# [Assignment]
Leaving out any pictures, print the entries that follow exactly as they stand.

========================================

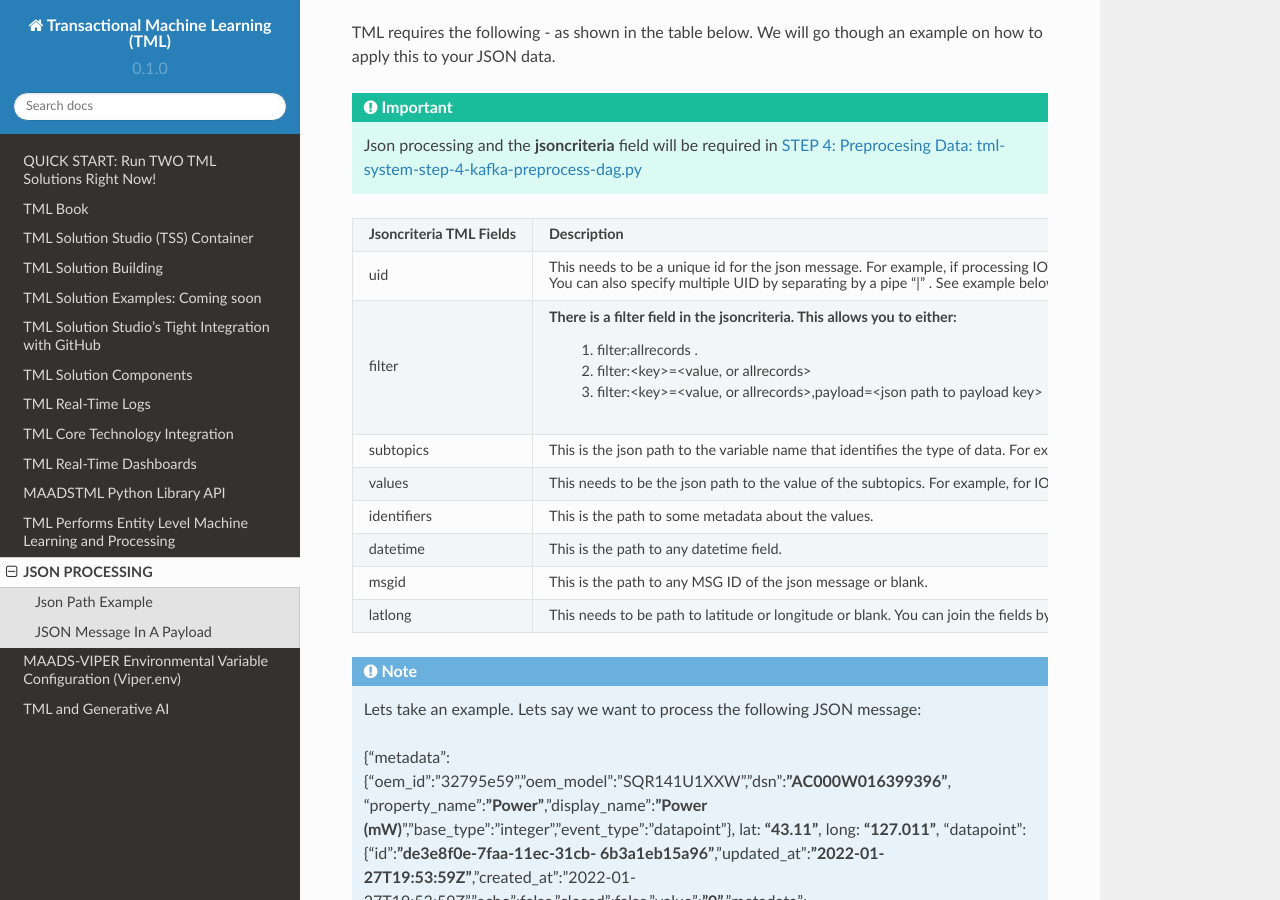
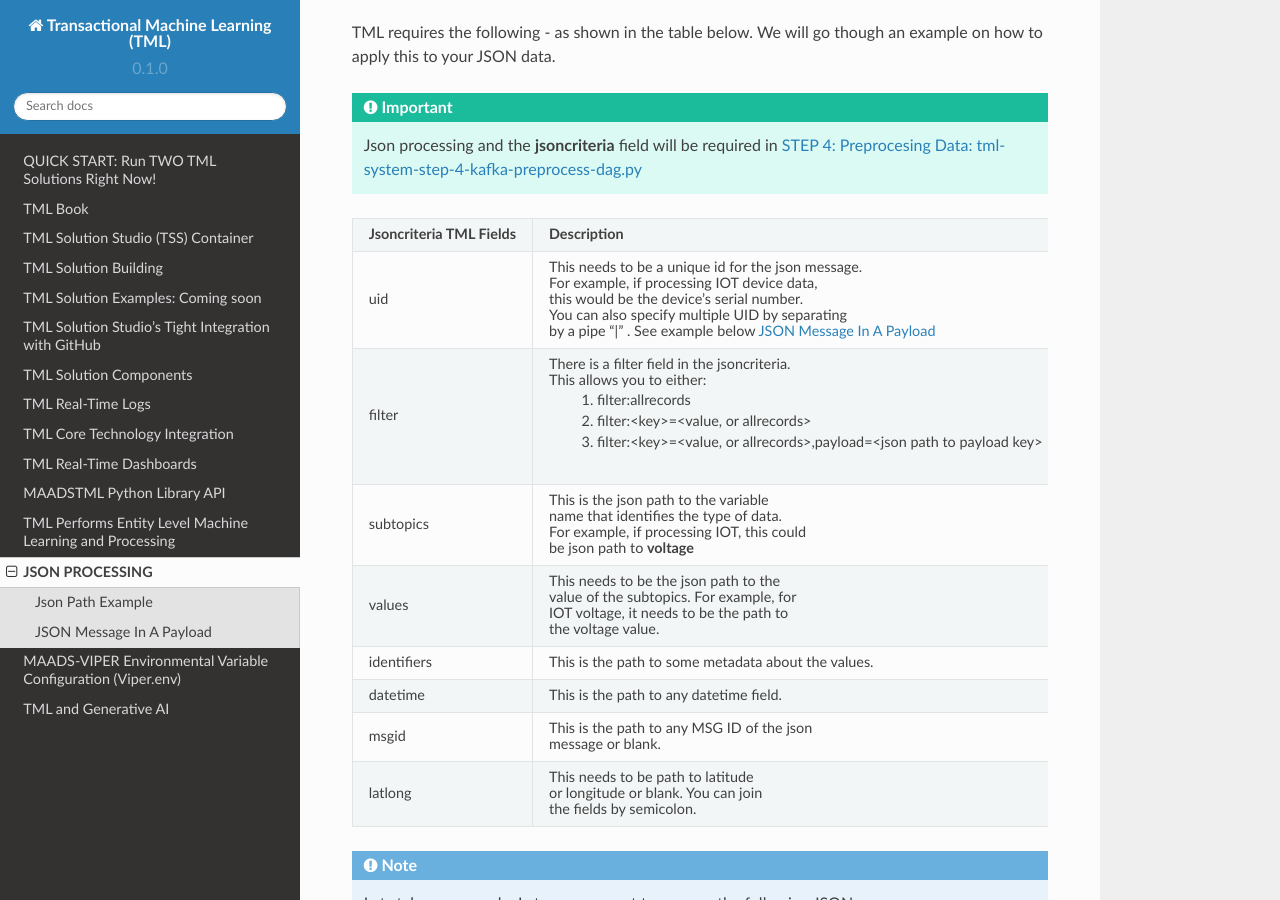
Before and after one commit to smaurice101/readthedocs, a Sphinx documentation site: the page built from docs/source/jsonprocessing.rst, in a window 1280 px wide and 900 px high, scrolled down 331 px. Built offline with Sphinx 7.4.7 and the Read the Docs theme 2.0.0, drawn with Linux system fonts in a browser that asks for light colours; some of the changed text lies outside the part shown.

Commit message:
Update jsonprocessing.rst

```diff
--- a/docs/source/jsonprocessing.rst
+++ b/docs/source/jsonprocessing.rst
@@ -16,26 +16,55 @@
    * - **Jsoncriteria TML Fields**
      - **Description**
    * - uid
-     - This needs to be a unique id for the json message.  For example, if processing IOT device data, this would be the device's serial number.
+     - This needs to be a unique id for the json message.
 
-       You can also specify multiple UID by separating by a pipe "|" . See example below :ref:`JSON Message In A Payload`
+       For example, if processing IOT device data,
+
+       this would be the device's serial number.
+
+       You can also specify multiple UID by separating
+
+       by a pipe "|" . See example below :ref:`JSON Message In A Payload`
    * - filter
-     - There is a filter field in the jsoncriteria.  This allows you to either:
-	1. filter:allrecords .
+     - There is a filter field in the jsoncriteria.
+
+       This allows you to either:
+
+	1. filter:allrecords
+
         2. filter:<key>=<value, or allrecords>
+
         3. filter:<key>=<value, or allrecords>,payload=<json path to payload key>
    * - subtopics
-     - This is the json path to the variable name that identifies the type of data.  For example, if processing IOT, this could be json path to **voltage**
+     - This is the json path to the variable
+
+       name that identifies the type of data.
+
+       For example, if processing IOT, this could
+
+       be json path to **voltage**
    * - values
-     - This needs to be the json path to the value of the subtopics.  For example, for IOT voltage, it needs to be the path to the voltage value.
+     - This needs to be the json path to the
+
+       value of the subtopics.  For example, for
+
+       IOT voltage, it needs to be the path to
+
+       the voltage value.
    * - identifiers
      - This is the path to some metadata about the values.
    * - datetime
      - This is the path to any datetime field.
    * - msgid
-     - This is the path to any MSG ID of the json message or blank.
+     - This is the path to any MSG ID of the json
+
+       message or blank.
    * - latlong
-     - This needs to be path to latitude or longitude or blank.  You can join the fields by semicolon.
+     - This needs to be path to latitude
+
+       or longitude or blank.  You can join
+
+       the fields by semicolon.
 
 .. note::
    Lets take an example.  Lets say we want to process the following JSON message:
@@ -84,7 +113,9 @@
    * - **Sample Json message**
      - **Json Paths**
    * - {
+
 	"metadata": {
+
 		"oem_id": "32795e59",
 
 		"oem_model": "SQR141U1XXW",
@@ -99,7 +130,9 @@
 
                 "event_type": "datapoint"
 	},
+
 	"datapoint": {
+
 		"id": "de3e8f0e-7faa-11ec-31cb-6b3a1eb15a96",
 
 		"updated_at": "2022-01- 27T19:53:59Z",
@@ -128,12 +161,15 @@
 
 	"long": -141.22
        }
+
      - The Json Path to the variable: **dsn** is **metadata.dsn**
 
        The Json Path to the key: **value** is datapoint.value
 
        The Json criteria will be:
+
          jsoncriteria=
+
             uid= metadata.dsn,filter:allrecords~\
 
             subtopics= metadata.property_name~\
@@ -148,11 +184,17 @@
 
             latlong=lat:long
 
-        Note: ~ and \ are just string delimiter and continuation characters, respectively.
+        Note: ~ and \ are just string delimiter
 
-   * - Say you have a value you want to extract from a Json array:
+        and continuation characters, respectively.
+
+   * - Say you have a value you want to extract
+
+       from a Json array:
+
        	"code": {
       		"coding": [
+
 			      {
 				      "system": "http://snomed.info/sct",
 
@@ -160,8 +202,14 @@
 
 				      "display": "Mold (organism)"
 			     }
+
 		     ]},
-     - The Json Path to the variable array: **code** is **code.coding.0.code**, 0 is the first element of the array.
+
+     - The Json Path to the variable array:
+
+       **code** is **code.coding.0.code**, 0
+
+       is the first element of the array.
 
 JSON Message In A Payload
 -----------
```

========================================

# [Result]
Before and after one commit to smaurice101/readthedocs, a Sphinx documentation site: the page built from docs/source/jsonprocessing.rst, in a window 1280 px wide and 900 px high, scrolled down 331 px. Built offline with Sphinx 7.4.7 and the Read the Docs theme 2.0.0, drawn with Linux system fonts in a browser that asks for light colours; some of the changed text lies outside the part shown.

Commit message:
Update jsonprocessing.rst

```diff
--- a/docs/source/jsonprocessing.rst
+++ b/docs/source/jsonprocessing.rst
@@ -16,26 +16,55 @@
    * - **Jsoncriteria TML Fields**
      - **Description**
    * - uid
-     - This needs to be a unique id for the json message.  For example, if processing IOT device data, this would be the device's serial number.
+     - This needs to be a unique id for the json message.
 
-       You can also specify multiple UID by separating by a pipe "|" . See example below :ref:`JSON Message In A Payload`
+       For example, if processing IOT device data,
+
+       this would be the device's serial number.
+
+       You can also specify multiple UID by separating
+
+       by a pipe "|" . See example below :ref:`JSON Message In A Payload`
    * - filter
-     - There is a filter field in the jsoncriteria.  This allows you to either:
-	1. filter:allrecords .
+     - There is a filter field in the jsoncriteria.
+
+       This allows you to either:
+
+	1. filter:allrecords
+
         2. filter:<key>=<value, or allrecords>
+
         3. filter:<key>=<value, or allrecords>,payload=<json path to payload key>
    * - subtopics
-     - This is the json path to the variable name that identifies the type of data.  For example, if processing IOT, this could be json path to **voltage**
+     - This is the json path to the variable
+
+       name that identifies the type of data.
+
+       For example, if processing IOT, this could
+
+       be json path to **voltage**
    * - values
-     - This needs to be the json path to the value of the subtopics.  For example, for IOT voltage, it needs to be the path to the voltage value.
+     - This needs to be the json path to the
+
+       value of the subtopics.  For example, for
+
+       IOT voltage, it needs to be the path to
+
+       the voltage value.
    * - identifiers
      - This is the path to some metadata about the values.
    * - datetime
      - This is the path to any datetime field.
    * - msgid
-     - This is the path to any MSG ID of the json message or blank.
+     - This is the path to any MSG ID of the json
+
+       message or blank.
    * - latlong
-     - This needs to be path to latitude or longitude or blank.  You can join the fields by semicolon.
+     - This needs to be path to latitude
+
+       or longitude or blank.  You can join
+
+       the fields by semicolon.
 
 .. note::
    Lets take an example.  Lets say we want to process the following JSON message:
@@ -84,7 +113,9 @@
    * - **Sample Json message**
      - **Json Paths**
    * - {
+
 	"metadata": {
+
 		"oem_id": "32795e59",
 
 		"oem_model": "SQR141U1XXW",
@@ -99,7 +130,9 @@
 
                 "event_type": "datapoint"
 	},
+
 	"datapoint": {
+
 		"id": "de3e8f0e-7faa-11ec-31cb-6b3a1eb15a96",
 
 		"updated_at": "2022-01- 27T19:53:59Z",
@@ -128,12 +161,15 @@
 
 	"long": -141.22
        }
+
      - The Json Path to the variable: **dsn** is **metadata.dsn**
 
        The Json Path to the key: **value** is datapoint.value
 
        The Json criteria will be:
+
          jsoncriteria=
+
             uid= metadata.dsn,filter:allrecords~\
 
             subtopics= metadata.property_name~\
@@ -148,11 +184,17 @@
 
             latlong=lat:long
 
-        Note: ~ and \ are just string delimiter and continuation characters, respectively.
+        Note: ~ and \ are just string delimiter
 
-   * - Say you have a value you want to extract from a Json array:
+        and continuation characters, respectively.
+
+   * - Say you have a value you want to extract
+
+       from a Json array:
+
        	"code": {
       		"coding": [
+
 			      {
 				      "system": "http://snomed.info/sct",
 
@@ -160,8 +202,14 @@
 
 				      "display": "Mold (organism)"
 			     }
+
 		     ]},
-     - The Json Path to the variable array: **code** is **code.coding.0.code**, 0 is the first element of the array.
+
+     - The Json Path to the variable array:
+
+       **code** is **code.coding.0.code**, 0
+
+       is the first element of the array.
 
 JSON Message In A Payload
 -----------
```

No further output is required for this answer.